▶ REQUIRED WORK
Apart from the images, reproduce all of the data word for word.

━━━━━ EXERCISE DATA ━━━━━

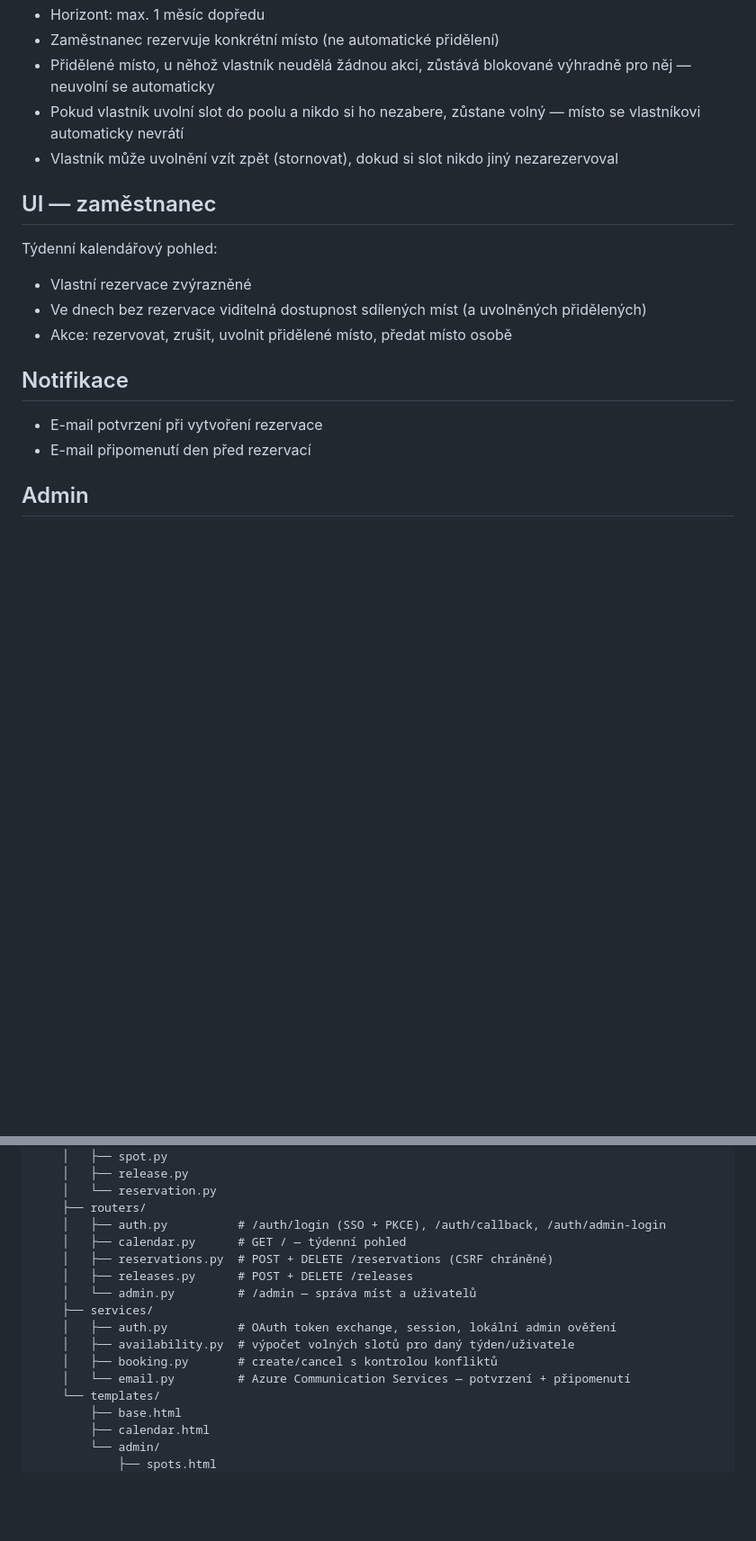
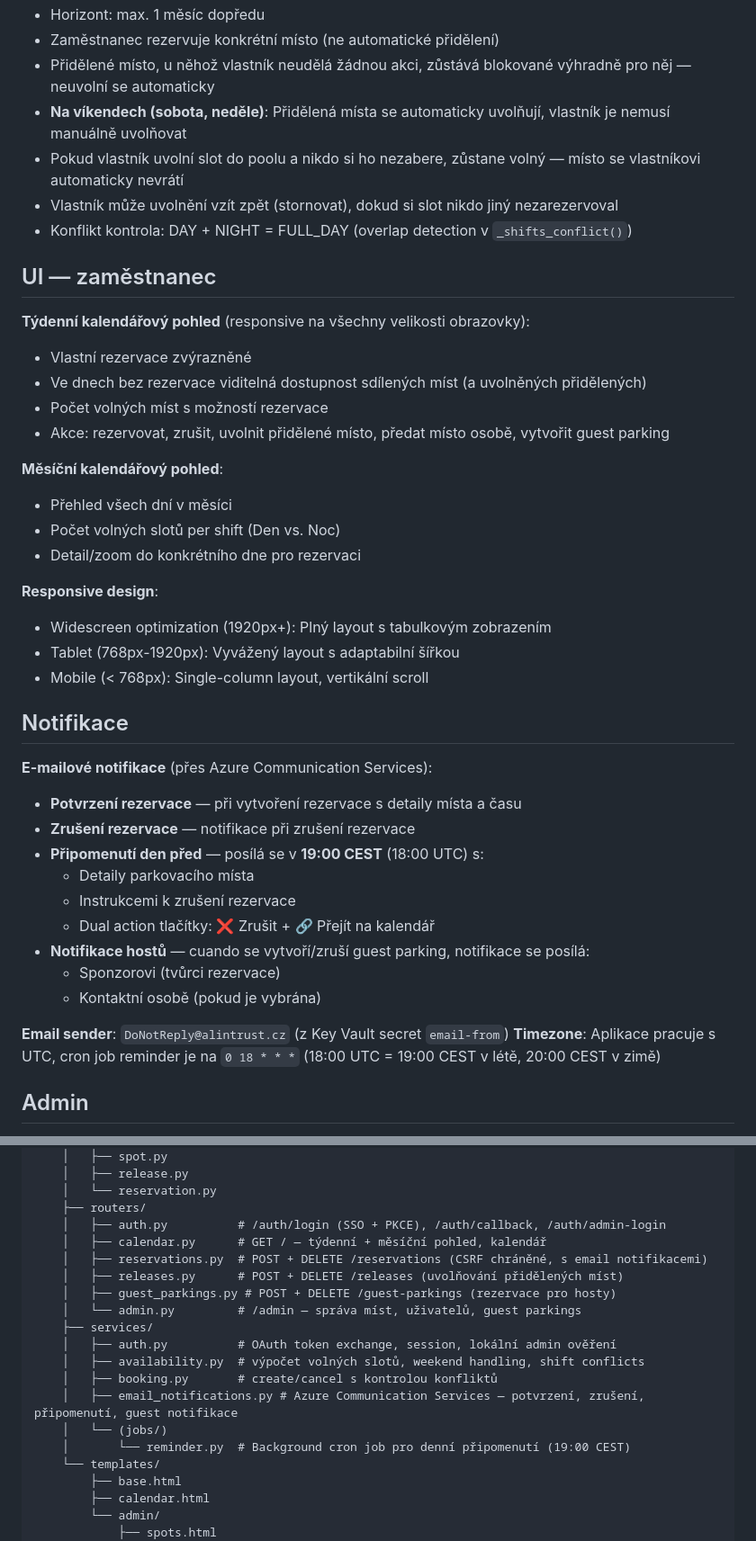
Before and after one commit to ondrejremes/parking, a Markdown page: CLAUDE.md, 2 parts joined by grey strips. Shown at 90% size. GitHub-like rendering; blank space fills up the shorter version.

Commit message:
docs: update CLAUDE.md with v1.10.9 features and implementation details
Updated project specification with:
- Three authentication methods (SSO + local admin + local SOC user)
- Enhanced email notifications (from DoNotReply@alintrust.cz via Azure Communication Services)
- Reminder emails at 19:00 CEST with cancellation instructions
- Weekend automatic parking spot release
- Responsive UI design for all screen sizes
- Guest parking feature with time-based conflict detection
- Background reminder job details
- Complete data model including guest_parkings table
- Azure Communication Services configuration

```diff
--- a/CLAUDE.md
+++ b/CLAUDE.md
@@ -35,20 +36,45 @@ Parkoviště má do 30 míst, každé místo je identifikováno číslem a patre
 - Horizont: max. 1 měsíc dopředu
 - Zaměstnanec rezervuje konkrétní místo (ne automatické přidělení)
 - Přidělené místo, u něhož vlastník neudělá žádnou akci, zůstává blokované výhradně pro něj — neuvolní se automaticky
+- **Na víkendech (sobota, neděle)**: Přidělená místa se automaticky uvolňují, vlastník je nemusí manuálně uvolňovat
 - Pokud vlastník uvolní slot do poolu a nikdo si ho nezabere, zůstane volný — místo se vlastníkovi automaticky nevrátí
 - Vlastník může uvolnění vzít zpět (stornovat), dokud si slot nikdo jiný nezarezervoval
+- Konflikt kontrola: DAY + NIGHT = FULL_DAY (overlap detection v `_shifts_conflict()`)
 
 ## UI — zaměstnanec
 
-Týdenní kalendářový pohled:
+**Týdenní kalendářový pohled** (responsive na všechny velikosti obrazovky):
 - Vlastní rezervace zvýrazněné
 - Ve dnech bez rezervace viditelná dostupnost sdílených míst (a uvolněných přidělených)
-- Akce: rezervovat, zrušit, uvolnit přidělené místo, předat místo osobě
+- Počet volných míst s možností rezervace
+- Akce: rezervovat, zrušit, uvolnit přidělené místo, předat místo osobě, vytvořit guest parking
+
+**Měsíční kalendářový pohled**:
+- Přehled všech dní v měsíci
+- Počet volných slotů per shift (Den vs. Noc)
+- Detail/zoom do konkrétního dne pro rezervaci
+
+**Responsive design**:
+- Widescreen optimization (1920px+): Plný layout s tabulkovým zobrazením
+- Tablet (768px-1920px): Vyvážený layout s adaptabilní šířkou
+- Mobile (< 768px): Single-column layout, vertikální scroll
 
 ## Notifikace
 
-- E-mail potvrzení při vytvoření rezervace
-- E-mail připomenutí den před rezervací
+**E-mailové notifikace** (přes Azure Communication Services):
+
+- **Potvrzení rezervace** — při vytvoření rezervace s detaily místa a času
+- **Zrušení rezervace** — notifikace při zrušení rezervace
+- **Připomenutí den před** — posílá se v **19:00 CEST** (18:00 UTC) s:
+  - Detaily parkovacího místa
+  - Instrukcemi k zrušení rezervace
+  - Dual action tlačítky: ❌ Zrušit + 🔗 Přejít na kalendář
+- **Notifikace hostů** — cuando se vytvoří/zruší guest parking, notifikace se posílá:
+  - Sponzorovi (tvůrci rezervace)
+  - Kontaktní osobě (pokud je vybrána)
+
+**Email sender**: `DoNotReply@alintrust.cz` (z Key Vault secret `email-from`)
+**Timezone**: Aplikace pracuje s UTC, cron job reminder je na `0 18 * * *` (18:00 UTC = 19:00 CEST v létě, 20:00 CEST v zimě)
 
 ## Admin
 
@@ -135,15 +172,18 @@ parking/
     │   └── reservation.py
     ├── routers/
     │   ├── auth.py          # /auth/login (SSO + PKCE), /auth/callback, /auth/admin-login
-    │   ├── calendar.py      # GET / — týdenní pohled
-    │   ├── reservations.py  # POST + DELETE /reservations (CSRF chráněné)
-    │   ├── releases.py      # POST + DELETE /releases
-    │   └── admin.py         # /admin — správa míst a uživatelů
+    │   ├── calendar.py      # GET / — týdenní + měsíční pohled, kalendář
+    │   ├── reservations.py  # POST + DELETE /reservations (CSRF chráněné, s email notifikacemi)
+    │   ├── releases.py      # POST + DELETE /releases (uvolňování přidělených míst)
+    │   ├── guest_parkings.py # POST + DELETE /guest-parkings (rezervace pro hosty)
+    │   └── admin.py         # /admin — správa míst, uživatelů, guest parkings
     ├── services/
     │   ├── auth.py          # OAuth token exchange, session, lokální admin ověření
-    │   ├── availability.py  # výpočet volných slotů pro daný týden/uživatele
+    │   ├── availability.py  # výpočet volných slotů, weekend handling, shift conflicts
     │   ├── booking.py       # create/cancel s kontrolou konfliktů
-    │   └── email.py         # Azure Communication Services — potvrzení + připomenutí
+    │   ├── email_notifications.py # Azure Communication Services — potvrzení, zrušení, připomenutí, guest notifikace
+    │   └── (jobs/)
+    │       └── reminder.py  # Background cron job pro denní připomenutí (19:00 CEST)
     └── templates/
         ├── base.html
         ├── calendar.html
```
Also changed, not shown: other parts of CLAUDE.md (+18 -6 lines).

━━━━━

▶ RESULT
Before and after one commit to ondrejremes/parking, a Markdown page: CLAUDE.md, 2 parts joined by grey strips. Shown at 90% size. GitHub-like rendering; blank space fills up the shorter version.

Commit message:
docs: update CLAUDE.md with v1.10.9 features and implementation details
Updated project specification with:
- Three authentication methods (SSO + local admin + local SOC user)
- Enhanced email notifications (from DoNotReply@alintrust.cz via Azure Communication Services)
- Reminder emails at 19:00 CEST with cancellation instructions
- Weekend automatic parking spot release
- Responsive UI design for all screen sizes
- Guest parking feature with time-based conflict detection
- Background reminder job details
- Complete data model including guest_parkings table
- Azure Communication Services configuration

```diff
--- a/CLAUDE.md
+++ b/CLAUDE.md
@@ -35,20 +36,45 @@ Parkoviště má do 30 míst, každé místo je identifikováno číslem a patre
 - Horizont: max. 1 měsíc dopředu
 - Zaměstnanec rezervuje konkrétní místo (ne automatické přidělení)
 - Přidělené místo, u něhož vlastník neudělá žádnou akci, zůstává blokované výhradně pro něj — neuvolní se automaticky
+- **Na víkendech (sobota, neděle)**: Přidělená místa se automaticky uvolňují, vlastník je nemusí manuálně uvolňovat
 - Pokud vlastník uvolní slot do poolu a nikdo si ho nezabere, zůstane volný — místo se vlastníkovi automaticky nevrátí
 - Vlastník může uvolnění vzít zpět (stornovat), dokud si slot nikdo jiný nezarezervoval
+- Konflikt kontrola: DAY + NIGHT = FULL_DAY (overlap detection v `_shifts_conflict()`)
 
 ## UI — zaměstnanec
 
-Týdenní kalendářový pohled:
+**Týdenní kalendářový pohled** (responsive na všechny velikosti obrazovky):
 - Vlastní rezervace zvýrazněné
 - Ve dnech bez rezervace viditelná dostupnost sdílených míst (a uvolněných přidělených)
-- Akce: rezervovat, zrušit, uvolnit přidělené místo, předat místo osobě
+- Počet volných míst s možností rezervace
+- Akce: rezervovat, zrušit, uvolnit přidělené místo, předat místo osobě, vytvořit guest parking
+
+**Měsíční kalendářový pohled**:
+- Přehled všech dní v měsíci
+- Počet volných slotů per shift (Den vs. Noc)
+- Detail/zoom do konkrétního dne pro rezervaci
+
+**Responsive design**:
+- Widescreen optimization (1920px+): Plný layout s tabulkovým zobrazením
+- Tablet (768px-1920px): Vyvážený layout s adaptabilní šířkou
+- Mobile (< 768px): Single-column layout, vertikální scroll
 
 ## Notifikace
 
-- E-mail potvrzení při vytvoření rezervace
-- E-mail připomenutí den před rezervací
+**E-mailové notifikace** (přes Azure Communication Services):
+
+- **Potvrzení rezervace** — při vytvoření rezervace s detaily místa a času
+- **Zrušení rezervace** — notifikace při zrušení rezervace
+- **Připomenutí den před** — posílá se v **19:00 CEST** (18:00 UTC) s:
+  - Detaily parkovacího místa
+  - Instrukcemi k zrušení rezervace
+  - Dual action tlačítky: ❌ Zrušit + 🔗 Přejít na kalendář
+- **Notifikace hostů** — cuando se vytvoří/zruší guest parking, notifikace se posílá:
+  - Sponzorovi (tvůrci rezervace)
+  - Kontaktní osobě (pokud je vybrána)
+
+**Email sender**: `DoNotReply@alintrust.cz` (z Key Vault secret `email-from`)
+**Timezone**: Aplikace pracuje s UTC, cron job reminder je na `0 18 * * *` (18:00 UTC = 19:00 CEST v létě, 20:00 CEST v zimě)
 
 ## Admin
 
@@ -135,15 +172,18 @@ parking/
     │   └── reservation.py
     ├── routers/
     │   ├── auth.py          # /auth/login (SSO + PKCE), /auth/callback, /auth/admin-login
-    │   ├── calendar.py      # GET / — týdenní pohled
-    │   ├── reservations.py  # POST + DELETE /reservations (CSRF chráněné)
-    │   ├── releases.py      # POST + DELETE /releases
-    │   └── admin.py         # /admin — správa míst a uživatelů
+    │   ├── calendar.py      # GET / — týdenní + měsíční pohled, kalendář
+    │   ├── reservations.py  # POST + DELETE /reservations (CSRF chráněné, s email notifikacemi)
+    │   ├── releases.py      # POST + DELETE /releases (uvolňování přidělených míst)
+    │   ├── guest_parkings.py # POST + DELETE /guest-parkings (rezervace pro hosty)
+    │   └── admin.py         # /admin — správa míst, uživatelů, guest parkings
     ├── services/
     │   ├── auth.py          # OAuth token exchange, session, lokální admin ověření
-    │   ├── availability.py  # výpočet volných slotů pro daný týden/uživatele
+    │   ├── availability.py  # výpočet volných slotů, weekend handling, shift conflicts
     │   ├── booking.py       # create/cancel s kontrolou konfliktů
-    │   └── email.py         # Azure Communication Services — potvrzení + připomenutí
+    │   ├── email_notifications.py # Azure Communication Services — potvrzení, zrušení, připomenutí, guest notifikace
+    │   └── (jobs/)
+    │       └── reminder.py  # Background cron job pro denní připomenutí (19:00 CEST)
     └── templates/
         ├── base.html
         ├── calendar.html
```
Also changed, not shown: other parts of CLAUDE.md (+18 -6 lines).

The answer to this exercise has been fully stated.